An old hymn reminds me of the timelessness of heaven and how we will someday no longer fear any type of sundowner symptoms.

“Beyond the sunset, oh blissful morning

When with our savior, heaven is begun.

Earth’s toiling ended, oh glorious dawning

Beyond the sunset, when day is done.”

 

You can listen to the entire hymn here: Beyond the Sunset

I guess there’s a good reason hope bleeds at sundown. Maybe that’s the time believers are most restless for heaven, searching for the Savior and for their loved ones who graduated before them.

Next time I see Mom at dusk, I’ll take her hand to calm her down and say, “It’s okay, Mom. Only a few more sunsets until your journey is over. Be still. The best is yet to be.”

©2016 RJ Thesman – Author of the Reverend G books http://amzn.to/1rXlCyh

3 Levels of Alzheimer’s

Until I started researching and living Alzheimer’s with my mom – nobody told me about the three levels of this disease. But I’ve seen them again and again as I’ve talked with other caregivers and observed my mom.Alz awareness

Level One: Your loved one begins to realize something isn’t quite right. He forgets where he parked the car. She forgets how to brush her teeth. They can’t count or say the alphabet. This is the level where Reverend G forgot part of the Lord’s Prayer. http://amzn.to/11QATC1

They begin to use coping mechanisms to help themselves remember. My mother parked in the exact same parking space every time she went to the grocery store. That’s how she remembered where her car was. She pinned her house keys to the inside of her slacks so that she was never locked out of her house because she couldn’t find her keys.

In Level One, the Alzheimer’s patient is afraid and usually keeps this fear a secret. During this time, the rest of the family needs to begin making some difficult decisions.

Level Two: I call Level Two, the intermission. This is the level where the Alzheimer’s medicines begin to work, where the loved one is more content, where everything seems to be okay – for a little while. None of the levels have a time frame because every patient reacts differently. Your loved one still remembers you and may be able to take care of herself, especially within the protective confines of assisted living.

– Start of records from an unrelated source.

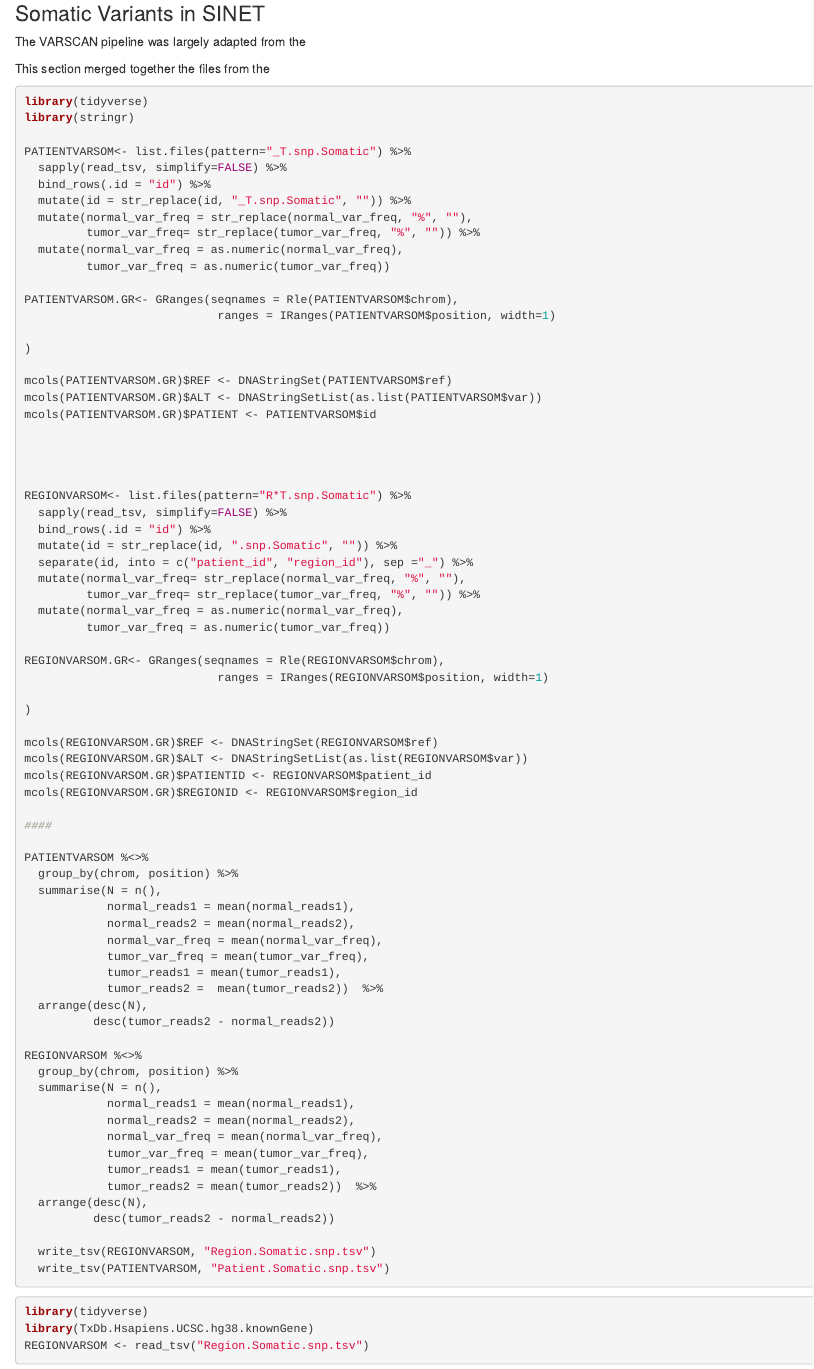
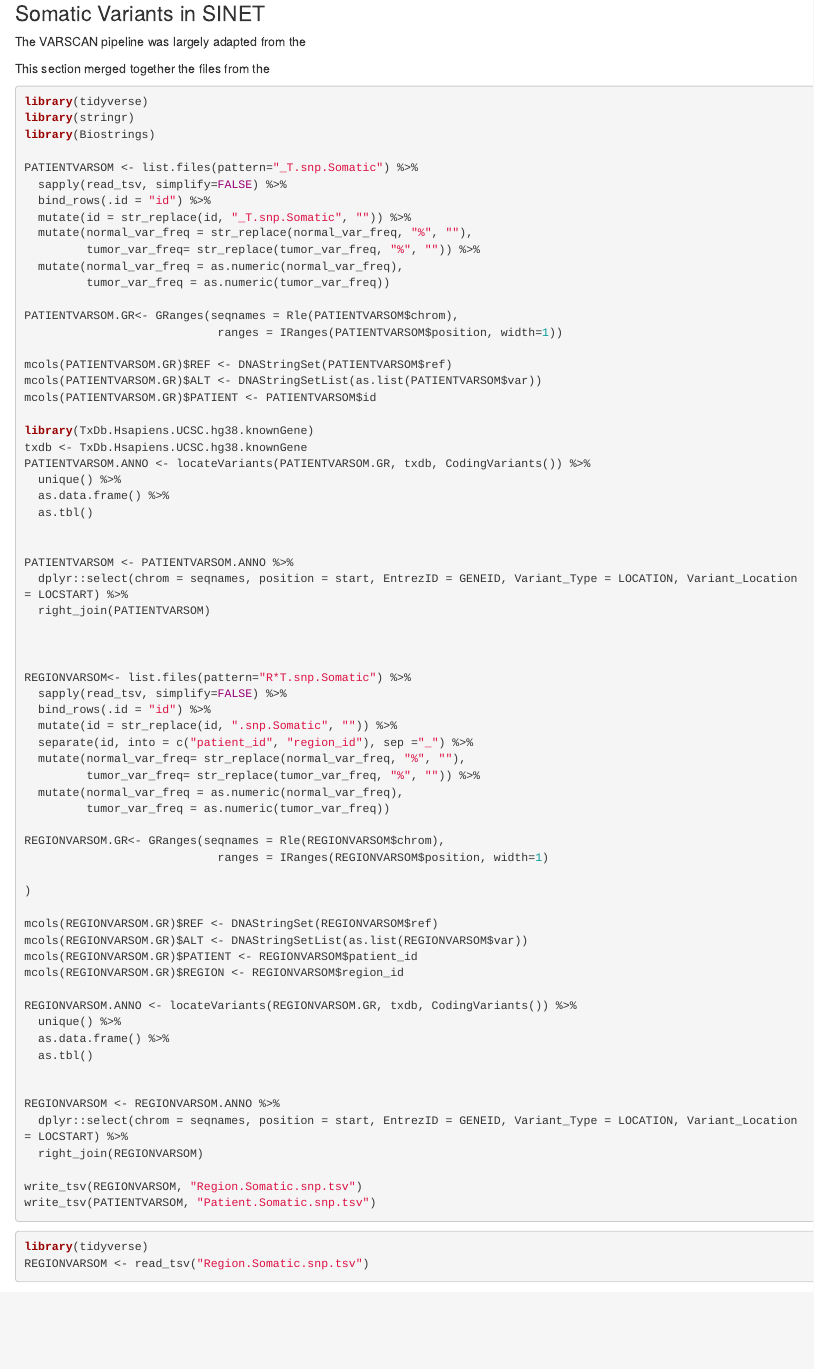
Before and after one commit to Malarkey73/WEB, an R Markdown document (SINET_somatic.Rmd): the page in a window 1100 px wide, from 80 px down. Rendered offline with R 4.5, knitr and Pandoc, with nearby package versions; some code elsewhere in the file could not run offline.

Commit message:
Have added location info to thw SNP data (i.e. coding, intron etc)

````diff
--- a/SINET_somatic.Rmd
+++ b/SINET_somatic.Rmd
@@ -18,8 +19,9 @@ This section merged together the files from the
 
 library(tidyverse)
 library(stringr)
+library(Biostrings)
 
-PATIENTVARSOM<- list.files(pattern="_T.snp.Somatic") %>%
+PATIENTVARSOM <- list.files(pattern="_T.snp.Somatic") %>%
   sapply(read_tsv, simplify=FALSE) %>%
   bind_rows(.id = "id") %>%
   mutate(id = str_replace(id, "_T.snp.Somatic", "")) %>%
@@ -29,14 +31,23 @@ PATIENTVARSOM<- list.files(pattern="_T.snp.Somatic") %>%
          tumor_var_freq = as.numeric(tumor_var_freq))
 
 PATIENTVARSOM.GR<- GRanges(seqnames = Rle(PATIENTVARSOM$chrom),
-                            ranges = IRanges(PATIENTVARSOM$position, width=1)
-
-)
+                            ranges = IRanges(PATIENTVARSOM$position, width=1))
 
 mcols(PATIENTVARSOM.GR)$REF <- DNAStringSet(PATIENTVARSOM$ref)
 mcols(PATIENTVARSOM.GR)$ALT <- DNAStringSetList(as.list(PATIENTVARSOM$var))
 mcols(PATIENTVARSOM.GR)$PATIENT <- PATIENTVARSOM$id
 
+library(TxDb.Hsapiens.UCSC.hg38.knownGene)
+txdb <- TxDb.Hsapiens.UCSC.hg38.knownGene
+PATIENTVARSOM.ANNO <- locateVariants(PATIENTVARSOM.GR, txdb, CodingVariants()) %>%
+  unique() %>%
+  as.data.frame() %>%
+  as.tbl()
+
+
+PATIENTVARSOM <- PATIENTVARSOM.ANNO %>%
+  dplyr::select(chrom = seqnames, position = start, EntrezID = GENEID, Variant_Type = LOCATION, Variant_Location = LOCSTART) %>%
+  right_join(PATIENTVARSOM)
 
 
 
@@ -57,43 +68,26 @@ REGIONVARSOM.GR<- GRanges(seqnames = Rle(REGIONVARSOM$chrom),
 
 mcols(REGIONVARSOM.GR)$REF <- DNAStringSet(REGIONVARSOM$ref)
 mcols(REGIONVARSOM.GR)$ALT <- DNAStringSetList(as.list(REGIONVARSOM$var))
-mcols(REGIONVARSOM.GR)$PATIENTID <- REGIONVARSOM$patient_id
-mcols(REGIONVARSOM.GR)$REGIONID <- REGIONVARSOM$region_id
+mcols(REGIONVARSOM.GR)$PATIENT <- REGIONVARSOM$patient_id
+mcols(REGIONVARSOM.GR)$REGION <- REGIONVARSOM$region_id
 
-####
+REGIONVARSOM.ANNO <- locateVariants(REGIONVARSOM.GR, txdb, CodingVariants()) %>%
+  unique() %>%
+  as.data.frame() %>%
+  as.tbl()
 
-PATIENTVARSOM %<>%
-  group_by(chrom, position) %>%
-  summarise(N = n(),
-            normal_reads1 = mean(normal_reads1),
-            normal_reads2 = mean(normal_reads2),
-            normal_var_freq = mean(normal_var_freq),
-            tumor_var_freq = mean(tumor_var_freq),
-            tumor_reads1 = mean(tumor_reads1),
-            tumor_reads2 =  mean(tumor_reads2))  %>%
-  arrange(desc(N),
-          desc(tumor_reads2 - normal_reads2))
 
-REGIONVARSOM %<>%
-  group_by(chrom, position) %>%
-  summarise(N = n(),
-            normal_reads1 = mean(normal_reads1),
-            normal_reads2 = mean(normal_reads2),
-            normal_var_freq = mean(normal_var_freq),
-            tumor_var_freq = mean(tumor_var_freq),
-            tumor_reads1 = mean(tumor_reads1),
-            tumor_reads2 = mean(tumor_reads2))  %>%
-  arrange(desc(N),
-          desc(tumor_reads2 - normal_reads2))
+REGIONVARSOM <- REGIONVARSOM.ANNO %>%
+  dplyr::select(chrom = seqnames, position = start, EntrezID = GENEID, Variant_Type = LOCATION, Variant_Location = LOCSTART) %>%
+  right_join(REGIONVARSOM)
 
-  write_tsv(REGIONVARSOM, "Region.Somatic.snp.tsv")
-  write_tsv(PATIENTVARSOM, "Patient.Somatic.snp.tsv")
+write_tsv(REGIONVARSOM, "Region.Somatic.snp.tsv")
+write_tsv(PATIENTVARSOM, "Patient.Somatic.snp.tsv")
 
 ```
 
 
 ```{r dataload, message=FALSE, warning=FALSE}
 library(tidyverse)
-library(TxDb.Hsapiens.UCSC.hg38.knownGene)
 REGIONVARSOM <- read_tsv("Region.Somatic.snp.tsv")
 PATIENTVARSOM <- read_tsv("Patient.Somatic.snp.tsv")
````
Also changed, not shown: SINET_somatic.Rmd (2 more changed lines), 1 other file.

During “Intermission for Reverend G” http://amzn.to/1l4oGoo, we see a love story, the residents play Bingo and converse fairly easily with each other although confusion still reigns.

Level Three: The Alzheimer’s patient begins to move into the final stages. He will probably forget his family members; she may forget how to speak and how to eat. For the patients, this is not nearly as stressful as Level One, because they don’t care anymore and don’t even know what they’re doing.

This is the most difficult level for the caregiver. Mom or Dad have now become infants, wearing diapers, needing to be fed and dressed. We grieve every day and beg God to take them home.

No matter what level your loved one is in right now, the important point is to take care of yourself, love them however you can and know that someday – no one knows when – someday this Alzheimer’s journey will end.

©2014 RJ Thesman – “Intermission for Reverend G” – http://amzn.to/1l4oGoo